== RECORD EXCERPTS ==

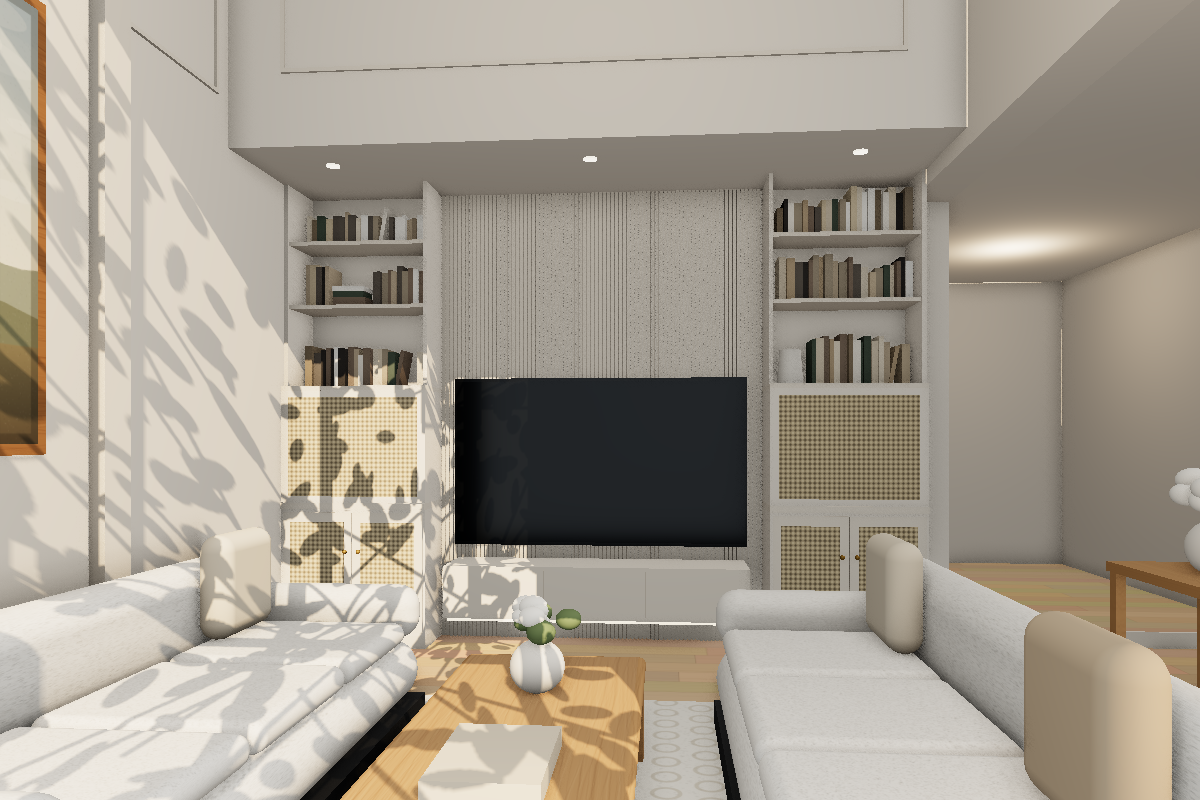
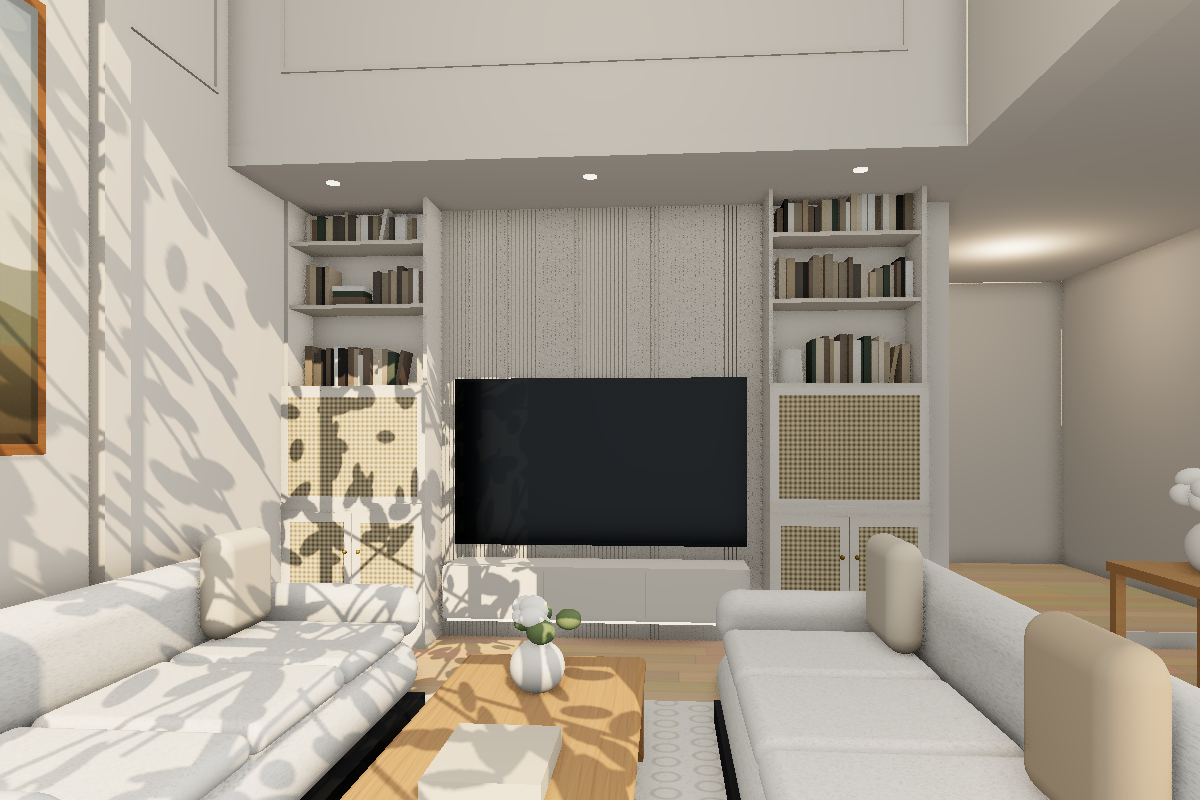
TV we wnęce: wnęka obniżona do spodu podciągu (280 cm)
Claude-Session: https://claude.ai/code/session_01STLbtYii5p8wK44WZJV9Pu

Changed region(s): [[0.185, 0.1562, 0.8017, 0.2812]]

diff --git a/koncepcje/salon-wneka/model-tv-wneka/index.html b/koncepcje/salon-wneka/model-tv-wneka/index.html
@@ -15,7 +15,7 @@ button{border:1px solid var(--line);background:var(--btn);color:var(--fg);border
 </style>
 <script type="importmap">{"imports":{"three":"https://cdn.jsdelivr.net/npm/three@0.170.0/build/three.module.js","three/addons/":"https://cdn.jsdelivr.net/npm/three@0.170.0/examples/jsm/"}}</script>
 <div id="load">Ładowanie modelu 3D…</div>
-<div id="hd"><b>TV we wnęce – ciepła biel</b><span>Zabudowa TV we wnęce w ciepłej bieli (wieże z plecionką, lamele, konsola). Ściana płd.: ramka +10 cm (1,5× szersza), pas cofnięty o 7 cm, panel +7 cm z obrazem na środku. Przeciągnij, żeby obracać.</span></div>
+<div id="hd"><b>TV we wnęce – ciepła biel</b><span>Wnęka obniżona do spodu podciągu (280 cm), zabudowa TV w ciepłej bieli (wieże z plecionką, lamele, konsola). Ściana płd.: ramka +10 cm (1,5× szersza), pas cofnięty o 7 cm, panel +7 cm z obrazem na środku. Przeciągnij, żeby obracać.</span></div>
 <div id="ui"><div class="grp"><span class="lab">Kanapy</span><button data-c="k2wp" class="on">Dwie równoległe</button><button data-c="k2w">Narożnik</button></div>
 <div class="grp"><span class="lab">Widok</span><button data-v="wneka" class="on">Wnęka</button><button data-v="salon">Ściana z obrazem</button><button data-v="okno">Od wnęki</button><button data-v="gora">Z góry</button></div></div>
 <script>window.__ready=()=>{document.getElementById('load').remove();window.__go('wneka');
@@ -354,22 +354,24 @@ function conceptK2W(mode = 'L') {
   B(cx - pw / 2, cx + pw / 2, 10, 13, ph0, ph0 + phh, mat.oakD); B(cx - pw / 2 + 4, cx + pw / 2 - 4, 13, 13.4, ph0 + 4, ph0 + phh - 4, M({ map: paintTex(0), roughness: .7 }));
   B(cx - 2, cx + 2, 10, 17, ph0 + phh + 12, ph0 + phh + 20, mat.brass); B(cx - 34, cx + 34, 14, 21, ph0 + phh + 8, ph0 + phh + 12, mat.brass);
   { const l = new THREE.SpotLight('#ffd9a0', 4, 3, .9, .8, 2); l.position.set(-cx / 100, (ph0 + phh + 8) / 100, .2); l.target.position.set(-cx / 100, (ph0 + phh / 2) / 100, 0); CUR.add(l, l.target); }
+  // --- wnęka obniżona do spodu podciągu (280 cm)
+  const TOP = 280; B(0, NICHE + 1, 0, BEAM0, TOP, HN + 1, mat.wall);
   // --- wnęka: zabudowa TV w ciepłej bieli
   const WB = mat.wall, WC = mat.wall2;
   for (const [a, b] of [[0, 92], [302, 394]]) {
     B(0, 40, a, b, 0, 8, WC); B(0, 40, a, b, 8, 86, WB); const m = (a + b) / 2;
     for (const [p, q] of [[a + 1.5, m - .3], [m + .3, b - 1.5]]) { B(40, 41.2, p, q, 10, 84, WC); const c = B(41.2, 41.6, p + 5, q - 5, 16, 78, mat.cane); uvScale(c, 2.2); sph(42.6, p < m ? q - 4 : p + 4, 60, 1.4, mat.brass); }
     B(0, 42, a, b, 86, 90, WC); B(0, 40, a, b, 90, 160, WB); const sp = B(40, 40.6, a + 5, b - 5, 94, 156, mat.cane); uvScale(sp, 2.2);
-    B(0, 40, a, b, 160, 163, WC); B(0, 36, a, a + 2.5, 163, HN, WB); B(0, 36, b - 2.5, b, 163, HN, WB);
+    B(0, 40, a, b, 160, 163, WC); B(0, 36, a, a + 2.5, 163, TOP, WB); B(0, 36, b - 2.5, b, 163, TOP, WB);
     for (const h of [212, 252]) B(0, 34, a + 2, b - 2, h, h + 2.5, WC);
     for (const [h, mh] of [[163, 46], [214.5, 36], [254.5, 32]]) shelf('y', a + 3, b - 3, h, 32, mh, 0, 1);
   }
-  for (let y = 93; y < 301; y += 2.6) B(2, 4.5, y, y + 1.9, 0, HN, WC, { cast: false });
+  for (let y = 93; y < 301; y += 2.6) B(2, 4.5, y, y + 1.9, 0, TOP, WC, { cast: false });
   B(4.5, 5.5, 102, 292, 61, 169, new THREE.MeshStandardMaterial({ color: '#ffe9c4', emissive: '#ffd99a', emissiveIntensity: 1.4 }), { cast: false });
   B(5.5, 9, 102.5, 291.5, 61, 169, mat.blackG); B(9, 9.3, 104, 290, 63, 167, mat.screen);
   B(4.5, 42, 104, 290, 20, 52, WC); for (const y of [166, 228]) B(42, 42.3, y - .3, y + .3, 22, 50, M({ color: '#d8cdbd' }));
   ledStrip(4.5, 40, 106, 288, 18, 20);
-  for (const y of [46, 197, 348]) cyl(70, y, HN - 1, HN, 4, mat.glow, 16);
+  for (const y of [46, 197, 348]) cyl(70, y, TOP - 1, TOP, 4, mat.glow, 16);
   flushBooks();
   // --- meble
   if (mode === 'L') {

diff --git a/koncepcje/dom-3d/scene.js b/koncepcje/dom-3d/scene.js
@@ -330,22 +330,24 @@ function conceptK2W(mode = 'L') {
   B(cx - pw / 2, cx + pw / 2, 10, 13, ph0, ph0 + phh, mat.oakD); B(cx - pw / 2 + 4, cx + pw / 2 - 4, 13, 13.4, ph0 + 4, ph0 + phh - 4, M({ map: paintTex(0), roughness: .7 }));
   B(cx - 2, cx + 2, 10, 17, ph0 + phh + 12, ph0 + phh + 20, mat.brass); B(cx - 34, cx + 34, 14, 21, ph0 + phh + 8, ph0 + phh + 12, mat.brass);
   { const l = new THREE.SpotLight('#ffd9a0', 4, 3, .9, .8, 2); l.position.set(-cx / 100, (ph0 + phh + 8) / 100, .2); l.target.position.set(-cx / 100, (ph0 + phh / 2) / 100, 0); CUR.add(l, l.target); }
+  // --- wnęka obniżona do spodu podciągu (280 cm)
+  const TOP = 280; B(0, NICHE + 1, 0, BEAM0, TOP, HN + 1, mat.wall);
   // --- wnęka: zabudowa TV w ciepłej bieli
   const WB = mat.wall, WC = mat.wall2;
   for (const [a, b] of [[0, 92], [302, 394]]) {
     B(0, 40, a, b, 0, 8, WC); B(0, 40, a, b, 8, 86, WB); const m = (a + b) / 2;
     for (const [p, q] of [[a + 1.5, m - .3], [m + .3, b - 1.5]]) { B(40, 41.2, p, q, 10, 84, WC); const c = B(41.2, 41.6, p + 5, q - 5, 16, 78, mat.cane); uvScale(c, 2.2); sph(42.6, p < m ? q - 4 : p + 4, 60, 1.4, mat.brass); }
     B(0, 42, a, b, 86, 90, WC); B(0, 40, a, b, 90, 160, WB); const sp = B(40, 40.6, a + 5, b - 5, 94, 156, mat.cane); uvScale(sp, 2.2);
-    B(0, 40, a, b, 160, 163, WC); B(0, 36, a, a + 2.5, 163, HN, WB); B(0, 36, b - 2.5, b, 163, HN, WB);
+    B(0, 40, a, b, 160, 163, WC); B(0, 36, a, a + 2.5, 163, TOP, WB); B(0, 36, b - 2.5, b, 163, TOP, WB);
     for (const h of [212, 252]) B(0, 34, a + 2, b - 2, h, h + 2.5, WC);
     for (const [h, mh] of [[163, 46], [214.5, 36], [254.5, 32]]) shelf('y', a + 3, b - 3, h, 32, mh, 0, 1);
   }
-  for (let y = 93; y < 301; y += 2.6) B(2, 4.5, y, y + 1.9, 0, HN, WC, { cast: false });
+  for (let y = 93; y < 301; y += 2.6) B(2, 4.5, y, y + 1.9, 0, TOP, WC, { cast: false });
   B(4.5, 5.5, 102, 292, 61, 169, new THREE.MeshStandardMaterial({ color: '#ffe9c4', emissive: '#ffd99a', emissiveIntensity: 1.4 }), { cast: false });
   B(5.5, 9, 102.5, 291.5, 61, 169, mat.blackG); B(9, 9.3, 104, 290, 63, 167, mat.screen);
   B(4.5, 42, 104, 290, 20, 52, WC); for (const y of [166, 228]) B(42, 42.3, y - .3, y + .3, 22, 50, M({ color: '#d8cdbd' }));
   ledStrip(4.5, 40, 106, 288, 18, 20);
-  for (const y of [46, 197, 348]) cyl(70, y, HN - 1, HN, 4, mat.glow, 16);
+  for (const y of [46, 197, 348]) cyl(70, y, TOP - 1, TOP, 4, mat.glow, 16);
   flushBooks();
   // --- meble
   if (mode === 'L') {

===

Write out exactly and only the lines that run from the start of the data above through the line containing "ciepła biel</b><span>Zabudowa TV", leaving the pictures out.

▶ _TASK ANSWER_
TV we wnęce: wnęka obniżona do spodu podciągu (280 cm)
Claude-Session: https://claude.ai/code/session_01STLbtYii5p8wK44WZJV9Pu

Changed region(s): [[0.185, 0.1562, 0.8017, 0.2812]]

diff --git a/koncepcje/salon-wneka/model-tv-wneka/index.html b/koncepcje/salon-wneka/model-tv-wneka/index.html
@@ -15,7 +15,7 @@ button{border:1px solid var(--line);background:var(--btn);color:var(--fg);border
 </style>
 <script type="importmap">{"imports":{"three":"https://cdn.jsdelivr.net/npm/three@0.170.0/build/three.module.js","three/addons/":"https://cdn.jsdelivr.net/npm/three@0.170.0/examples/jsm/"}}</script>
 <div id="load">Ładowanie modelu 3D…</div>
-<div id="hd"><b>TV we wnęce – ciepła biel</b><span>Zabudowa TV we wnęce w ciepłej bieli (wieże z plecionką, lamele, konsola). Ściana płd.: ramka +10 cm (1,5× szersza), pas cofnięty o 7 cm, panel +7 cm z obrazem na środku. Przeciągnij, żeby obracać.</span></div>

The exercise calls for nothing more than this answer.